- Co-opetition works among equals or comparable sized and capable companies. In cases where there’s a mismatch, the smaller company needs to have very unique and defensible capabilities – intellectual property or an exclusive license of some kind.
- Where co-opetition works, the competing arms of the business are kept separate from the co-operating arms either through separate structures – legal or otherwise. Contracts are tightly negotiated.
This gives rise to an interesting dilemma.
Should a small company partner with another small company or with a much larger company? The question to ask is what is this partnership with another small company really worth? Remember, two poor people don’t equal one rich guy! On the other hand, partnerships with a large number of small companies, each of which does small business but in the aggregate have an appreciable turnover, could be fruitful. But forging and maintaining these relationships is very tough since each small company is itself struggling with its own issues of growth, finances and people. No doubt, partnering with a much larger company takes a lot of time and effort but once done, can be a source of profitable revenues for the smaller company.
Again as in all partnerships, this too takes an enormous amount of nurturing to flower. Being dependent on just one large partner for business is fraught with its own risks as the loss of this partner can seriously damage the prospects of the startup. So it is prudent to have at least 2 large partners (ideally who compete with each other in the market) so they keep each other in check even if the startup cannot. This is of course, easier said than done (is there anything that’s done easier than saying it?!) but is a critical approach to pursue for a startup. Sometimes, a larger partner might want exclusivity, in which case depending on the situation and negotiation capabilities and leverage at the startup’s end, it is worth considering limits to the exclusivity – geography, time, products, non-competing channels etc.
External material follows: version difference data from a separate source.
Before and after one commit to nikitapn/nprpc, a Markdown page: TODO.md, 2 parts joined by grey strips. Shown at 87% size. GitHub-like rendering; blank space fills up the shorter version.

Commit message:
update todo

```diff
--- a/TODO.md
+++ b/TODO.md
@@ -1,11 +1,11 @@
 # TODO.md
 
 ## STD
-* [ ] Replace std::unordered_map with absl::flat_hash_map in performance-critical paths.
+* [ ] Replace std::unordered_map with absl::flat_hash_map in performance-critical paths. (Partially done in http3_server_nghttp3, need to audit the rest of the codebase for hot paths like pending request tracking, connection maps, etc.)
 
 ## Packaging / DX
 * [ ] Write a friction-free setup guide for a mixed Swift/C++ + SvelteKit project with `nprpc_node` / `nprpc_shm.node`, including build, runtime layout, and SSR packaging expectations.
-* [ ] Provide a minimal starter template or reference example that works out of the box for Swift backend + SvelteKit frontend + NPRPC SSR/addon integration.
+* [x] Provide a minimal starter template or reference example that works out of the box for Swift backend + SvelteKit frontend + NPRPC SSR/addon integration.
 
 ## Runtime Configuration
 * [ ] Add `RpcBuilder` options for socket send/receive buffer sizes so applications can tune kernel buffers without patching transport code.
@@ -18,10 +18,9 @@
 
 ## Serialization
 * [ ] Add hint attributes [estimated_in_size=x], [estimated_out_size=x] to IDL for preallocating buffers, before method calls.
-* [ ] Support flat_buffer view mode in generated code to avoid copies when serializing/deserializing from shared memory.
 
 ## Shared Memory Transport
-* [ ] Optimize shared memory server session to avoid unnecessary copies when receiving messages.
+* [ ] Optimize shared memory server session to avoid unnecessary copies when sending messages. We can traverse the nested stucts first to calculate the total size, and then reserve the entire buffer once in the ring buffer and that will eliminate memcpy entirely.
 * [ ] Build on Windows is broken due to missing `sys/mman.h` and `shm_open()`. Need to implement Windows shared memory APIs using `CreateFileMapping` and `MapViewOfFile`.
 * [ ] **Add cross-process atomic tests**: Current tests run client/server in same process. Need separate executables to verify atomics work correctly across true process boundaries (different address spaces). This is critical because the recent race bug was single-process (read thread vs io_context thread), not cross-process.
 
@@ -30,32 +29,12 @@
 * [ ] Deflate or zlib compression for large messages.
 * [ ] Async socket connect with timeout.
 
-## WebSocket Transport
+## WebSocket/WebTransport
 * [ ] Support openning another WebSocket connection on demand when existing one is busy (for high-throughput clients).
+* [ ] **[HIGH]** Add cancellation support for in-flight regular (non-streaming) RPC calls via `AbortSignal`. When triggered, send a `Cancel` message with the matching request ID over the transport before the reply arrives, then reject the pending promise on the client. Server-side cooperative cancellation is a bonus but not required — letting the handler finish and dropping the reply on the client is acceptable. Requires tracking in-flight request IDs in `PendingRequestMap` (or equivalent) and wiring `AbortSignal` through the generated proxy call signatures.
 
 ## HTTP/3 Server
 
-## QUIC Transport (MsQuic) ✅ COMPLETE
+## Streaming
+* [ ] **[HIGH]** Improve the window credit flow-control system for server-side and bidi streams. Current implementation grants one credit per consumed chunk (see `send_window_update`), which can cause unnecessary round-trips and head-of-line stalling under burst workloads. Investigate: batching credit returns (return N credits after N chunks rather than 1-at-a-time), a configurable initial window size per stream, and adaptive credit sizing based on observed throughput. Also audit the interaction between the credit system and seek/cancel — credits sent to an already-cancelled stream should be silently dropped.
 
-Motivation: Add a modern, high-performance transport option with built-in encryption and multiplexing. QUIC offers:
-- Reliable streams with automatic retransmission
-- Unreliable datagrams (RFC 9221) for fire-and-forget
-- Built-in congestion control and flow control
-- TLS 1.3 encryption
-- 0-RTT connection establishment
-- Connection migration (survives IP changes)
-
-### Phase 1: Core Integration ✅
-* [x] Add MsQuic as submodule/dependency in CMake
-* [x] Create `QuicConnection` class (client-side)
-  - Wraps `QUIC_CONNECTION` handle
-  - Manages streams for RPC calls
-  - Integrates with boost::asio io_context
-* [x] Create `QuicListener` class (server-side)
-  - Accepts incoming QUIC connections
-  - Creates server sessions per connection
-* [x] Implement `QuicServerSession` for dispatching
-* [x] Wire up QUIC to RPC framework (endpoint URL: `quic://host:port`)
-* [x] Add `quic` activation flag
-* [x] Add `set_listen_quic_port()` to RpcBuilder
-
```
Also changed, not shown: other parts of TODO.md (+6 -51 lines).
As with most things in life, one doesn’t get anything without “asking” (to oneself or to another or both) for it. It is therefore important that startups consider asking themselves at all stages what it is they really want from the partnership. Is it just a stepping stone to many more partnerships? It is just an opportunistic measure to enter a market and secure some quick revenues? Is it a partnership that needs to be nurtured for the long term value and impact? The answer of course depends. Depends on the unique situation for each startup.
So what should the startup do?
[Sanjay Anandaram is a passionate advocate of entrepreneurship in India; He brings close to two decades of experience as an entrepreneur, corporate executive, venture investor, faculty member, advisor and mentor. He’s involved with Nasscom, TiE, IIM-Bangalore, and INSEAD business school in driving entrepreneurship. He can be reached at sanjay at jumpstartup.net. The views expressed here are his own. The article first appeared in FE and is reproduced with author’s permission.]
Image credit:ramana charming